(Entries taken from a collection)
==================================================

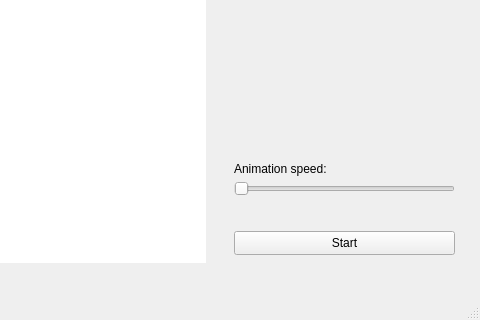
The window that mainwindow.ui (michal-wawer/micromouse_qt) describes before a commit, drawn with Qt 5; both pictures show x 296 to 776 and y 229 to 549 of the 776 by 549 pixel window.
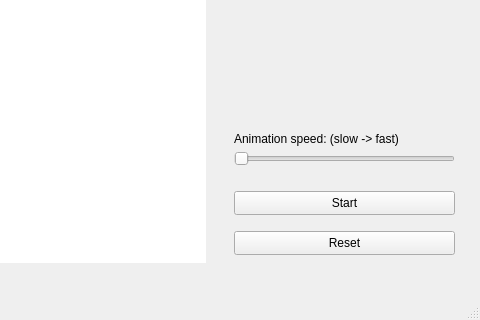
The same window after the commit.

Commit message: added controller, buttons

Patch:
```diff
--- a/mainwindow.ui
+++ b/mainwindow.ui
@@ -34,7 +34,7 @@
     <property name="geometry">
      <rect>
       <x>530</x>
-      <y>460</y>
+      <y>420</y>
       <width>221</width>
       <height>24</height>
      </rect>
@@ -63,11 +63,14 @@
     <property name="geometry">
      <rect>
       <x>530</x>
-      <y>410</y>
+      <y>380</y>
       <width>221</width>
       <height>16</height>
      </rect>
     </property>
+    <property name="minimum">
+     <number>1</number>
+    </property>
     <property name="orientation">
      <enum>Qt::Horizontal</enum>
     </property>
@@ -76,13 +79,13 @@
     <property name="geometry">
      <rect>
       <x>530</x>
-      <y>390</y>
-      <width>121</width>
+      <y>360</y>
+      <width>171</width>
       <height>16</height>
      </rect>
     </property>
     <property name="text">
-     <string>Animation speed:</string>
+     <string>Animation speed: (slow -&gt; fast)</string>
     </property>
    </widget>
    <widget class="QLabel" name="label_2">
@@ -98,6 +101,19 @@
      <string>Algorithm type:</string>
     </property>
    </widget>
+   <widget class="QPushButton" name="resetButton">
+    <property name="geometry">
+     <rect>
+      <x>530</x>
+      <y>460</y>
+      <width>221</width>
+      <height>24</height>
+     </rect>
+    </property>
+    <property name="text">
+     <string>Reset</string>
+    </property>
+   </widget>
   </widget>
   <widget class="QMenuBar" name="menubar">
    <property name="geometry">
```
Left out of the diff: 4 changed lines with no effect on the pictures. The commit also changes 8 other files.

==================================================

=== WHAT IS REQUIRED ===
Output nothing but the records above, word for word, with the pictures removed.

=== RESULT ===
The window that mainwindow.ui (michal-wawer/micromouse_qt) describes before a commit, drawn with Qt 5; both pictures show x 296 to 776 and y 229 to 549 of the 776 by 549 pixel window.
The same window after the commit.

Commit message: added controller, buttons

Patch:
```diff
--- a/mainwindow.ui
+++ b/mainwindow.ui
@@ -34,7 +34,7 @@
     <property name="geometry">
      <rect>
       <x>530</x>
-      <y>460</y>
+      <y>420</y>
       <width>221</width>
       <height>24</height>
      </rect>
@@ -63,11 +63,14 @@
     <property name="geometry">
      <rect>
       <x>530</x>
-      <y>410</y>
+      <y>380</y>
       <width>221</width>
       <height>16</height>
      </rect>
     </property>
+    <property name="minimum">
+     <number>1</number>
+    </property>
     <property name="orientation">
      <enum>Qt::Horizontal</enum>
     </property>
@@ -76,13 +79,13 @@
     <property name="geometry">
      <rect>
       <x>530</x>
-      <y>390</y>
-      <width>121</width>
+      <y>360</y>
+      <width>171</width>
       <height>16</height>
      </rect>
     </property>
     <property name="text">
-     <string>Animation speed:</string>
+     <string>Animation speed: (slow -&gt; fast)</string>
     </property>
    </widget>
    <widget class="QLabel" name="label_2">
@@ -98,6 +101,19 @@
      <string>Algorithm type:</string>
     </property>
    </widget>
+   <widget class="QPushButton" name="resetButton">
+    <property name="geometry">
+     <rect>
+      <x>530</x>
+      <y>460</y>
+      <width>221</width>
+      <height>24</height>
+     </rect>
+    </property>
+    <property name="text">
+     <string>Reset</string>
+    </property>
+   </widget>
   </widget>
   <widget class="QMenuBar" name="menubar">
    <property name="geometry">
```
Left out of the diff: 4 changed lines with no effect on the pictures. The commit also changes 8 other files.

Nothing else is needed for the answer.